• _Assigned task_
Write out every record below exactly as it stands, leaving the pictures out.

• _Web page edit records_
========

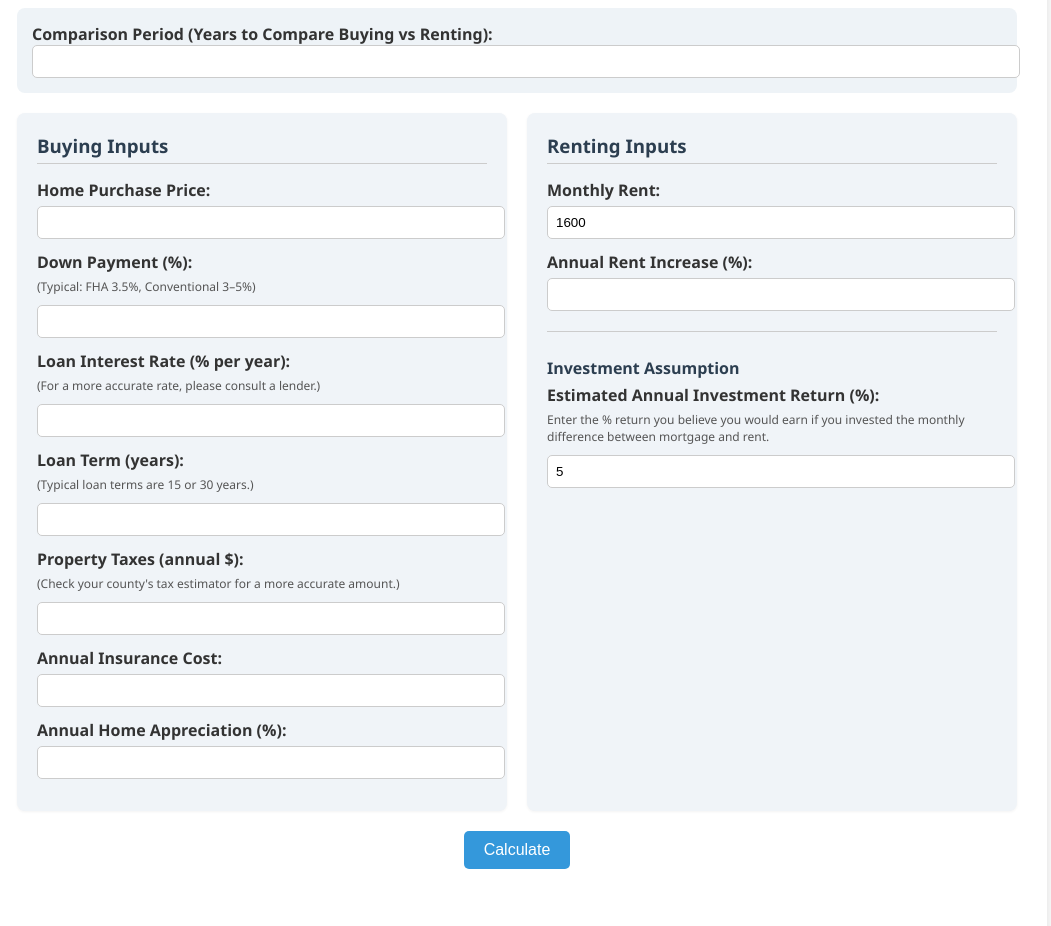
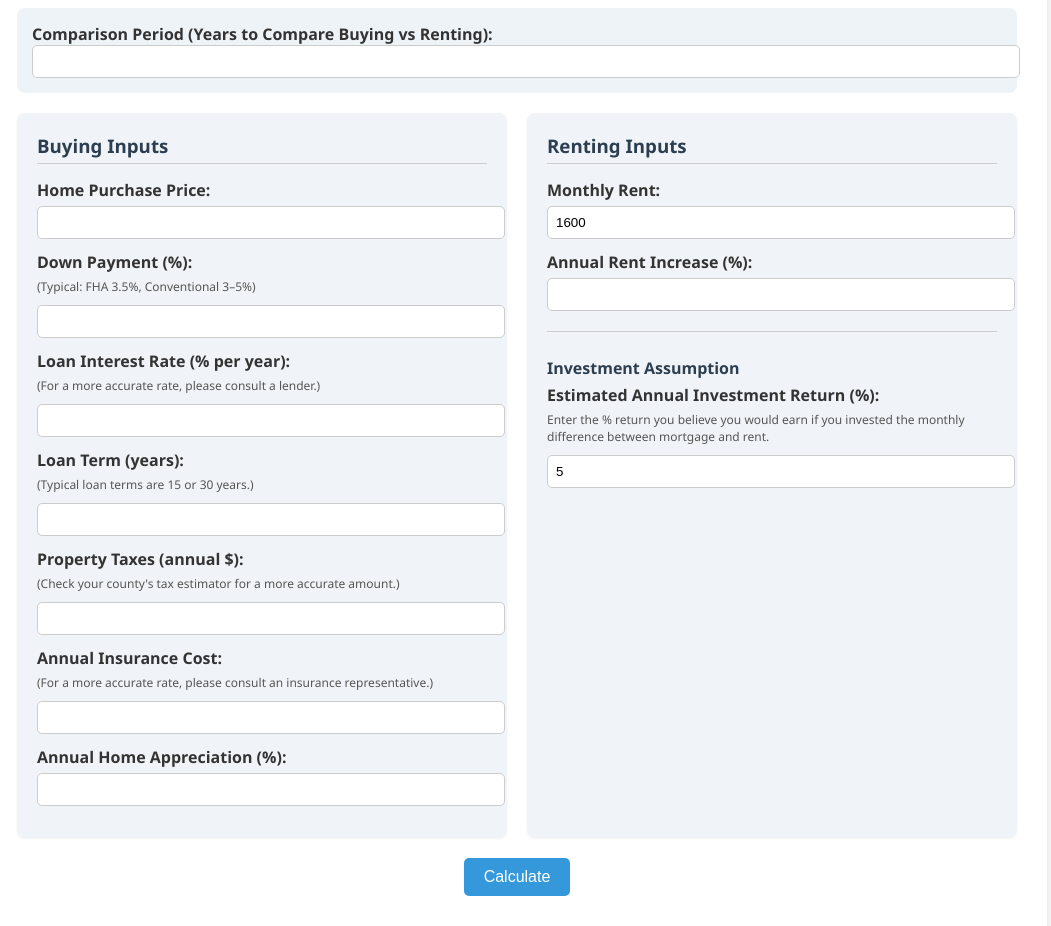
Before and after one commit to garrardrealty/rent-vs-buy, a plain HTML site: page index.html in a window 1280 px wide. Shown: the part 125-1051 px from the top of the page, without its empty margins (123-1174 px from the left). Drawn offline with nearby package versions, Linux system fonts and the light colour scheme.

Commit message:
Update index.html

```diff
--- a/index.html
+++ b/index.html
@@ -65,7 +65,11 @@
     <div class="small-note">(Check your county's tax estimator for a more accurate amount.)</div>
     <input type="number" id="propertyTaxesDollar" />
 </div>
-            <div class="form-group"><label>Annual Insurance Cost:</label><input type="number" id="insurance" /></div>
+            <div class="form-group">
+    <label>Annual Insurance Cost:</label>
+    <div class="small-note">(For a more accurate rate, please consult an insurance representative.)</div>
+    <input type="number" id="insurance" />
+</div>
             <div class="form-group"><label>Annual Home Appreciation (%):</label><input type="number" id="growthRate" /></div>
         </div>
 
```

========

• _Solved problem_
Before and after one commit to garrardrealty/rent-vs-buy, a plain HTML site: page index.html in a window 1280 px wide. Shown: the part 125-1051 px from the top of the page, without its empty margins (123-1174 px from the left). Drawn offline with nearby package versions, Linux system fonts and the light colour scheme.

Commit message:
Update index.html

```diff
--- a/index.html
+++ b/index.html
@@ -65,7 +65,11 @@
     <div class="small-note">(Check your county's tax estimator for a more accurate amount.)</div>
     <input type="number" id="propertyTaxesDollar" />
 </div>
-            <div class="form-group"><label>Annual Insurance Cost:</label><input type="number" id="insurance" /></div>
+            <div class="form-group">
+    <label>Annual Insurance Cost:</label>
+    <div class="small-note">(For a more accurate rate, please consult an insurance representative.)</div>
+    <input type="number" id="insurance" />
+</div>
             <div class="form-group"><label>Annual Home Appreciation (%):</label><input type="number" id="growthRate" /></div>
         </div>
 
```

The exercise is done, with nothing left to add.